Apps are a “secondary” feature. Launching the app home screen is actually an impediment to doing something quickly on the watch. And if anything, the Watch is about making more effective use of your time for quick actions.

Dictation is Improved But Not Totally, 100% Accurate

Dictation (not Siri) is improved but it is still troublesome enough that a word in every few sentences is incorrect. The issue is compounded because there is no easy way to correct the dictation.

Siri is more Useful

Easily add a reminder or ask for directions. Siri is gradually more useful and functional.

Calibrating the Watch for Workouts

I took a 30 minute walk outside with my phone. It helps calibrate the Watch, so when you don’t have your iPhone, it should estimate the distance fairly accurately. I hope this is true. Running with an iPhone 6 Plus is not appealing.

Force Touch is not Long Press

Many times, I’ve caught myself doing a long press instead of a more forceful press. Only the forceful press will result in the hidden menus in many apps. I’m not sure I like hiding functionality behind the force touch, but I’m not sure that there was a better solution.

Watch Apps I Use

Third-Party Useful Glances

Other Third-Party Apps

Apple Useful Apps

  • Clock
  • Workout
  • Activity
  • Remote Camera


Ultimately, the value for the Watch for me is two-fold.

First, it is useful for performing quick actions in response to notifications or making quick decisions based in the glances.

Second, it is valuable as an activity tracker. Anything to help my health is a good thing.

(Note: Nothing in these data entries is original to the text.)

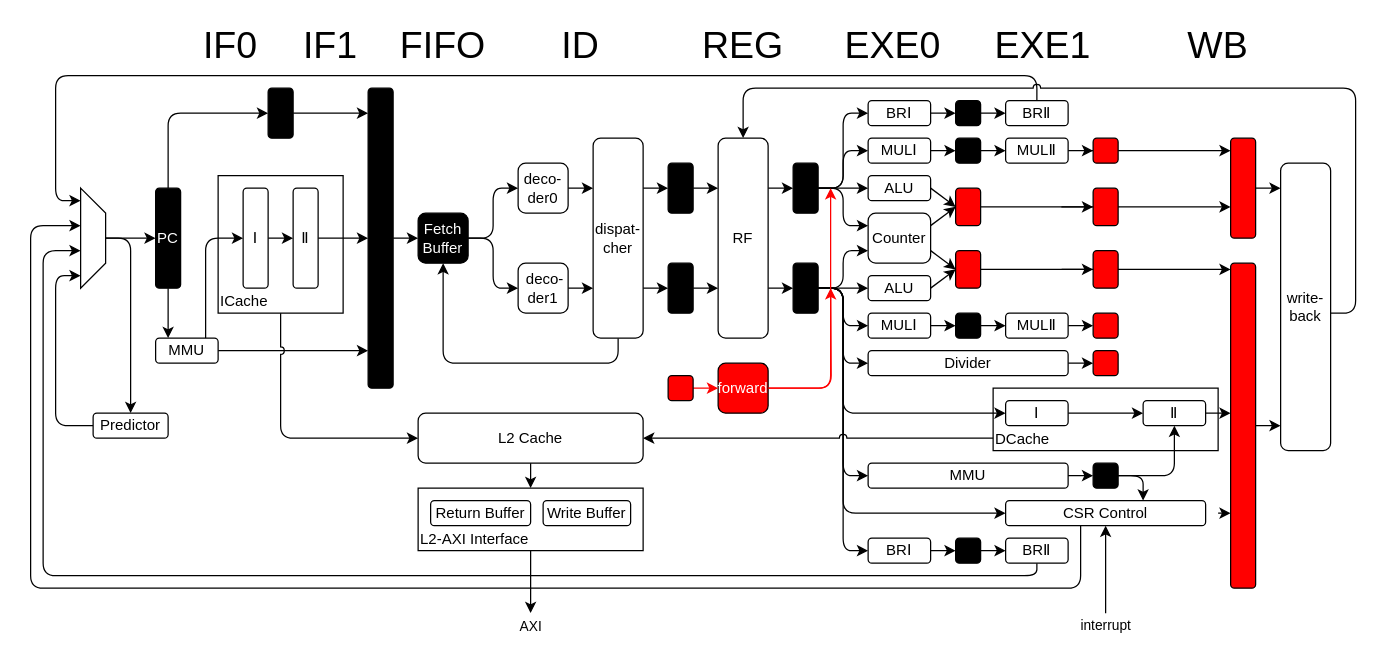
caochenrui/Draw.io keeps this draw.io diagram as 未命名绘图4.drawio. Above is the earlier version. Source tidied: cells renumbered, new cells numbered last; positions are measured from the earlier drawing's top-left corner, leaving out a move shared by most shapes. Both pictures are drawn from the tidied source at 125%, with x=0, y=0 at pixel (30, 25).
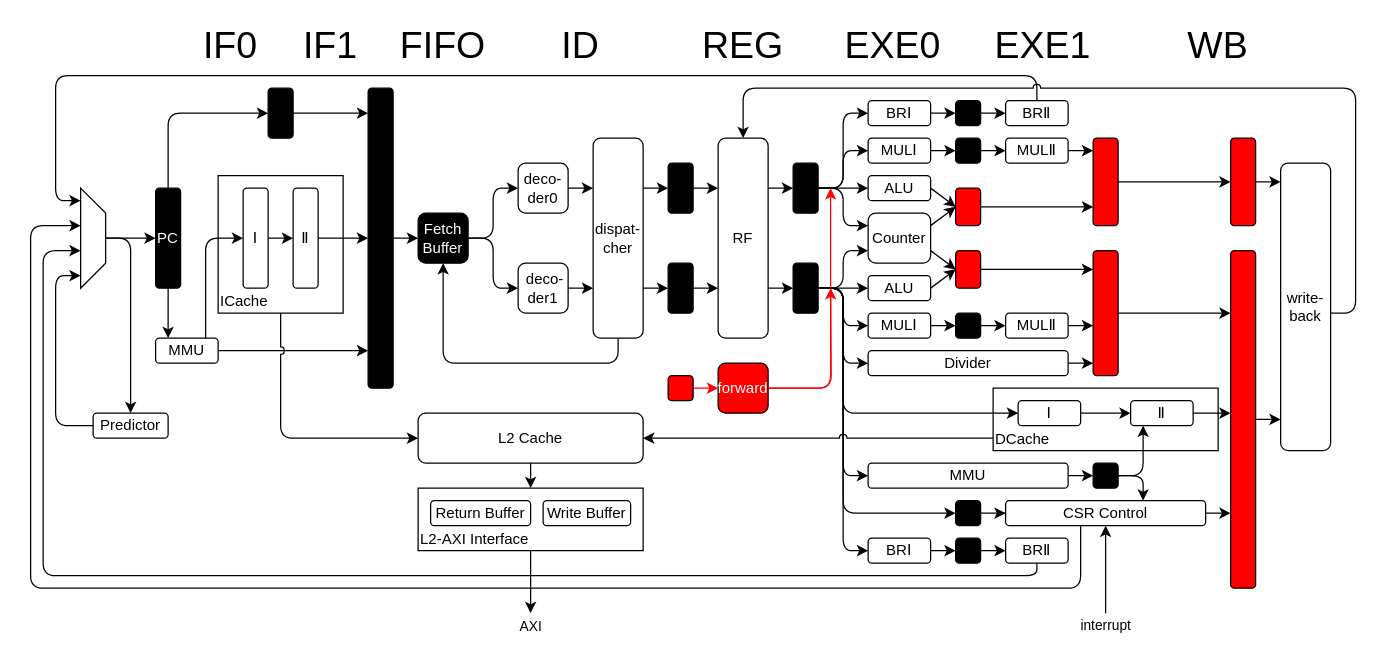
Above is the later version.

Commit message (it also covers changes not shown here):
更新未命名绘图4.drawio

The change refers to these unchanged cells:
```xml
<mxCell id="43" style="whiteSpace=wrap;html=1;fillColor=#000000;fontColor=default;rounded=1;" parent="1" vertex="1">
  <mxGeometry x="610" y="190" width="20" height="40" as="geometry" />
</mxCell>
<mxCell id="49" style="whiteSpace=wrap;html=1;fillColor=#FF0000;fontColor=default;rounded=1;" parent="1" vertex="1">
  <mxGeometry x="740" y="130" width="20" height="30" as="geometry" />
</mxCell>
<mxCell id="65" value="Divider" style="rounded=1;whiteSpace=wrap;html=1;" parent="1" vertex="1">
  <mxGeometry x="670" y="260" width="160" height="20" as="geometry" />
</mxCell>
<mxCell id="68" value="CSR Control" style="rounded=1;whiteSpace=wrap;html=1;" parent="1" vertex="1">
  <mxGeometry x="780" y="380" width="160" height="20" as="geometry" />
</mxCell>
<mxCell id="72" style="whiteSpace=wrap;html=1;fillColor=#FF0000;fontColor=default;rounded=1;" parent="1" vertex="1">
  <mxGeometry x="740" y="180" width="20" height="30" as="geometry" />
</mxCell>
<mxCell id="93" value="write-&lt;br&gt;back" style="rounded=1;whiteSpace=wrap;html=1;" parent="1" vertex="1">
  <mxGeometry x="1000" y="110" width="40" height="230" as="geometry" />
</mxCell>
<mxCell id="103" value="MULⅡ" style="rounded=1;whiteSpace=wrap;html=1;" parent="1" vertex="1">
  <mxGeometry x="780" y="230" width="50" height="20" as="geometry" />
</mxCell>
<mxCell id="109" value="MULⅡ" style="rounded=1;whiteSpace=wrap;html=1;" parent="1" vertex="1">
  <mxGeometry x="780" y="90" width="50" height="20" as="geometry" />
</mxCell>
<mxCell id="139" style="whiteSpace=wrap;html=1;fillColor=#000000;fontColor=default;rounded=1;" parent="1" vertex="1">
  <mxGeometry x="850" y="350" width="20" height="20" as="geometry" />
</mxCell>
```

Diff of the diagram source:
```diff
@@
-    <mxCell id="38" style="edgeStyle=orthogonalEdgeStyle;rounded=1;jettySize=auto;html=1;exitX=1;exitY=0.5;exitDx=0;exitDy=0;" parent="1" edge="1" source="43" target="68">
-      <mxGeometry relative="1" as="geometry">
-        <Array as="points">
-          <mxPoint x="650" y="210" />
-          <mxPoint x="650" y="390" />
-        </Array>
-      </mxGeometry>
-    </mxCell>
@@
-    <mxCell id="48" style="edgeStyle=orthogonalEdgeStyle;rounded=1;jettySize=auto;html=1;exitX=1;exitY=0.5;exitDx=0;exitDy=0;" parent="1" edge="1" source="135" target="55">
-      <mxGeometry relative="1" as="geometry">
-        <Array as="points">
-          <mxPoint x="820" y="145" />
-          <mxPoint x="820" y="145" />
-        </Array>
-      </mxGeometry>
-    </mxCell>
@@
-    <mxCell id="54" style="edgeStyle=orthogonalEdgeStyle;rounded=0;jettySize=auto;html=1;exitX=1;exitY=0.5;exitDx=0;exitDy=0;" parent="1" edge="1" source="55" target="93">
+    <mxCell id="54" style="edgeStyle=orthogonalEdgeStyle;rounded=0;jettySize=auto;html=1;exitX=1;exitY=0.5;exitDx=0;exitDy=0;" parent="1" edge="1" source="144" target="93">
       <mxGeometry relative="1" as="geometry">
         <Array as="points">
-          <mxPoint x="990" y="130" />
-          <mxPoint x="990" y="130" />
+          <mxPoint x="990" y="125" />
+          <mxPoint x="990" y="125" />
         </Array>
       </mxGeometry>
     </mxCell>
     <mxCell id="55" style="whiteSpace=wrap;html=1;fillColor=#FF0000;fontColor=default;rounded=1;" parent="1" vertex="1">
-      <mxGeometry x="960" y="90" width="20" height="80" as="geometry" />
+      <mxGeometry x="850" y="90" width="20" height="70" as="geometry" />
     </mxCell>
@@
-    <mxCell id="62" style="edgeStyle=orthogonalEdgeStyle;rounded=1;jettySize=auto;html=1;exitX=1;exitY=0.5;exitDx=0;exitDy=0;" parent="1" edge="1" source="103" target="130">
-      <mxGeometry relative="1" as="geometry" />
+    <mxCell id="62" style="edgeStyle=orthogonalEdgeStyle;rounded=1;jettySize=auto;html=1;exitX=1;exitY=0.5;exitDx=0;exitDy=0;" parent="1" edge="1" source="103" target="146">
+      <mxGeometry relative="1" as="geometry">
+        <Array as="points">
+          <mxPoint x="850" y="240" />
+          <mxPoint x="850" y="240" />
+        </Array>
+      </mxGeometry>
     </mxCell>
@@
-    <mxCell id="64" style="edgeStyle=orthogonalEdgeStyle;rounded=1;jettySize=auto;html=1;" parent="1" edge="1" source="65" target="131">
-      <mxGeometry relative="1" as="geometry" />
+    <mxCell id="64" style="edgeStyle=orthogonalEdgeStyle;rounded=1;jettySize=auto;html=1;" parent="1" edge="1" source="65" target="146">
+      <mxGeometry relative="1" as="geometry">
+        <Array as="points">
+          <mxPoint x="840" y="270" />
+          <mxPoint x="840" y="270" />
+        </Array>
+      </mxGeometry>
     </mxCell>
@@
-    <mxCell id="67" style="edgeStyle=orthogonalEdgeStyle;rounded=1;jettySize=auto;html=1;exitX=1;exitY=0.5;exitDx=0;exitDy=0;" parent="1" edge="1" target="74">
+    <mxCell id="67" style="edgeStyle=orthogonalEdgeStyle;rounded=1;jettySize=auto;html=1;" parent="1" edge="1" source="68" target="74">
       <mxGeometry relative="1" as="geometry">
-        <mxPoint x="950" y="390" as="sourcePoint" />
         <Array as="points">
-          <mxPoint x="960" y="390" />
-          <mxPoint x="960" y="390" />
+          <mxPoint x="950" y="390" />
+          <mxPoint x="950" y="390" />
         </Array>
       </mxGeometry>
     </mxCell>
@@
-    <mxCell id="71" style="edgeStyle=orthogonalEdgeStyle;rounded=1;jettySize=auto;html=1;exitX=1;exitY=0.5;exitDx=0;exitDy=0;" parent="1" edge="1" source="137" target="74">
-      <mxGeometry relative="1" as="geometry">
-        <Array as="points">
-          <mxPoint x="820" y="195" />
-          <mxPoint x="820" y="195" />
-        </Array>
-      </mxGeometry>
-    </mxCell>
@@
     <mxCell id="74" style="whiteSpace=wrap;html=1;fillColor=#FF0000;fontColor=default;rounded=1;" parent="1" vertex="1">
-      <mxGeometry x="960" y="190" width="20" height="260" as="geometry" />
+      <mxGeometry x="960" y="180" width="20" height="270" as="geometry" />
     </mxCell>
@@
     <mxCell id="79" style="edgeStyle=orthogonalEdgeStyle;rounded=1;jettySize=auto;html=1;" parent="1" edge="1" source="139" target="91">
       <mxGeometry relative="1" as="geometry">
         <Array as="points">
-          <mxPoint x="915" y="360" />
+          <mxPoint x="890" y="360" />
         </Array>
       </mxGeometry>
     </mxCell>
@@
     <mxCell id="88" value="Ⅰ" style="rounded=1;whiteSpace=wrap;html=1;" parent="1" vertex="1">
-      <mxGeometry x="780" y="300" width="50" height="20" as="geometry" />
+      <mxGeometry x="790" y="300" width="50" height="20" as="geometry" />
     </mxCell>
@@
     <mxCell id="91" value="Ⅱ" style="rounded=1;whiteSpace=wrap;html=1;" parent="1" vertex="1">
-      <mxGeometry x="890" y="300" width="50" height="20" as="geometry" />
+      <mxGeometry x="880" y="300" width="50" height="20" as="geometry" />
     </mxCell>
@@
-    <mxCell id="108" style="edgeStyle=orthogonalEdgeStyle;rounded=0;jettySize=auto;html=1;exitX=1;exitY=0.5;exitDx=0;exitDy=0;" parent="1" edge="1" source="109" target="133">
-      <mxGeometry relative="1" as="geometry" />
+    <mxCell id="108" style="edgeStyle=orthogonalEdgeStyle;rounded=0;jettySize=auto;html=1;exitX=1;exitY=0.5;exitDx=0;exitDy=0;" parent="1" edge="1" source="109" target="55">
+      <mxGeometry relative="1" as="geometry">
+        <Array as="points">
+          <mxPoint x="840" y="100" />
+          <mxPoint x="840" y="100" />
+        </Array>
+      </mxGeometry>
     </mxCell>
@@
-    <mxCell id="130" style="whiteSpace=wrap;html=1;fillColor=#FF0000;fontColor=default;rounded=1;" parent="1" vertex="1">
-      <mxGeometry x="850" y="230" width="20" height="20" as="geometry" />
-    </mxCell>
-    <mxCell id="131" style="whiteSpace=wrap;html=1;fillColor=#FF0000;fontColor=default;rounded=1;" parent="1" vertex="1">
-      <mxGeometry x="850" y="260" width="20" height="20" as="geometry" />
-    </mxCell>
-    <mxCell id="132" style="edgeStyle=orthogonalEdgeStyle;rounded=0;jettySize=auto;html=1;exitX=1;exitY=0.5;exitDx=0;exitDy=0;" parent="1" edge="1" source="133" target="55">
-      <mxGeometry relative="1" as="geometry">
-        <Array as="points">
-          <mxPoint x="940" y="100" />
-          <mxPoint x="940" y="100" />
-        </Array>
-      </mxGeometry>
-    </mxCell>
-    <mxCell id="133" style="whiteSpace=wrap;html=1;fillColor=#FF0000;fontColor=default;rounded=1;" parent="1" vertex="1">
-      <mxGeometry x="850" y="90" width="20" height="20" as="geometry" />
-    </mxCell>
-    <mxCell id="134" style="edgeStyle=orthogonalEdgeStyle;rounded=1;jettySize=auto;html=1;exitX=1;exitY=0.5;exitDx=0;exitDy=0;" parent="1" edge="1" source="49" target="135">
-      <mxGeometry relative="1" as="geometry" />
+    <mxCell id="134" style="edgeStyle=orthogonalEdgeStyle;rounded=1;jettySize=auto;html=1;exitX=1;exitY=0.5;exitDx=0;exitDy=0;" parent="1" edge="1" source="49" target="55">
+      <mxGeometry relative="1" as="geometry">
+        <Array as="points">
+          <mxPoint x="830" y="145" />
+          <mxPoint x="830" y="145" />
+        </Array>
+      </mxGeometry>
     </mxCell>
-    <mxCell id="135" style="whiteSpace=wrap;html=1;fillColor=#FF0000;fontColor=default;rounded=1;" parent="1" vertex="1">
-      <mxGeometry x="850" y="130" width="20" height="30" as="geometry" />
-    </mxCell>
-    <mxCell id="136" style="edgeStyle=orthogonalEdgeStyle;rounded=1;jettySize=auto;html=1;exitX=1;exitY=0.5;exitDx=0;exitDy=0;" parent="1" edge="1" source="72" target="137">
-      <mxGeometry relative="1" as="geometry" />
+    <mxCell id="136" style="edgeStyle=orthogonalEdgeStyle;rounded=1;jettySize=auto;html=1;exitX=1;exitY=0.5;exitDx=0;exitDy=0;" parent="1" edge="1" source="72" target="146">
+      <mxGeometry relative="1" as="geometry">
+        <Array as="points">
+          <mxPoint x="830" y="195" />
+          <mxPoint x="830" y="195" />
+        </Array>
+      </mxGeometry>
     </mxCell>
-    <mxCell id="137" style="whiteSpace=wrap;html=1;fillColor=#FF0000;fontColor=default;rounded=1;" parent="1" vertex="1">
-      <mxGeometry x="850" y="180" width="20" height="30" as="geometry" />
-    </mxCell>
@@
+    <mxCell id="140" style="edgeStyle=orthogonalEdgeStyle;rounded=1;jettySize=auto;html=1;exitX=1;exitY=0.5;exitDx=0;exitDy=0;" parent="1" edge="1" source="43" target="142">
+      <mxGeometry relative="1" as="geometry">
+        <Array as="points">
+          <mxPoint x="650" y="210" />
+          <mxPoint x="650" y="390" />
+        </Array>
+      </mxGeometry>
+    </mxCell>
+    <mxCell id="141" style="edgeStyle=orthogonalEdgeStyle;rounded=0;jettySize=auto;html=1;exitX=1;exitY=0.5;exitDx=0;exitDy=0;" parent="1" edge="1" source="142" target="68">
+      <mxGeometry relative="1" as="geometry" />
+    </mxCell>
+    <mxCell id="142" style="whiteSpace=wrap;html=1;fillColor=#000000;fontColor=default;rounded=1;" parent="1" vertex="1">
+      <mxGeometry x="740" y="380" width="20" height="20" as="geometry" />
+    </mxCell>
+    <mxCell id="143" style="edgeStyle=orthogonalEdgeStyle;rounded=0;jettySize=auto;html=1;exitX=1;exitY=0.5;exitDx=0;exitDy=0;" parent="1" edge="1" source="55" target="144">
+      <mxGeometry relative="1" as="geometry" />
+    </mxCell>
+    <mxCell id="144" style="whiteSpace=wrap;html=1;fillColor=#FF0000;fontColor=default;rounded=1;" parent="1" vertex="1">
+      <mxGeometry x="960" y="90" width="20" height="70" as="geometry" />
+    </mxCell>
+    <mxCell id="145" style="edgeStyle=orthogonalEdgeStyle;rounded=0;jettySize=auto;html=1;exitX=1;exitY=0.5;exitDx=0;exitDy=0;" parent="1" edge="1" source="146" target="74">
+      <mxGeometry relative="1" as="geometry">
+        <Array as="points">
+          <mxPoint x="950" y="230" />
+          <mxPoint x="950" y="230" />
+        </Array>
+      </mxGeometry>
+    </mxCell>
+    <mxCell id="146" style="whiteSpace=wrap;html=1;fillColor=#FF0000;fontColor=default;rounded=1;" parent="1" vertex="1">
+      <mxGeometry x="850" y="180" width="20" height="100" as="geometry" />
+    </mxCell>
```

I don’t recommend most people get the first generation but there are many future applications of the Watch (as an identity, as a key to other devices/cars, as a small storage of preferences, etc.) that will be potentially compelling in the near future.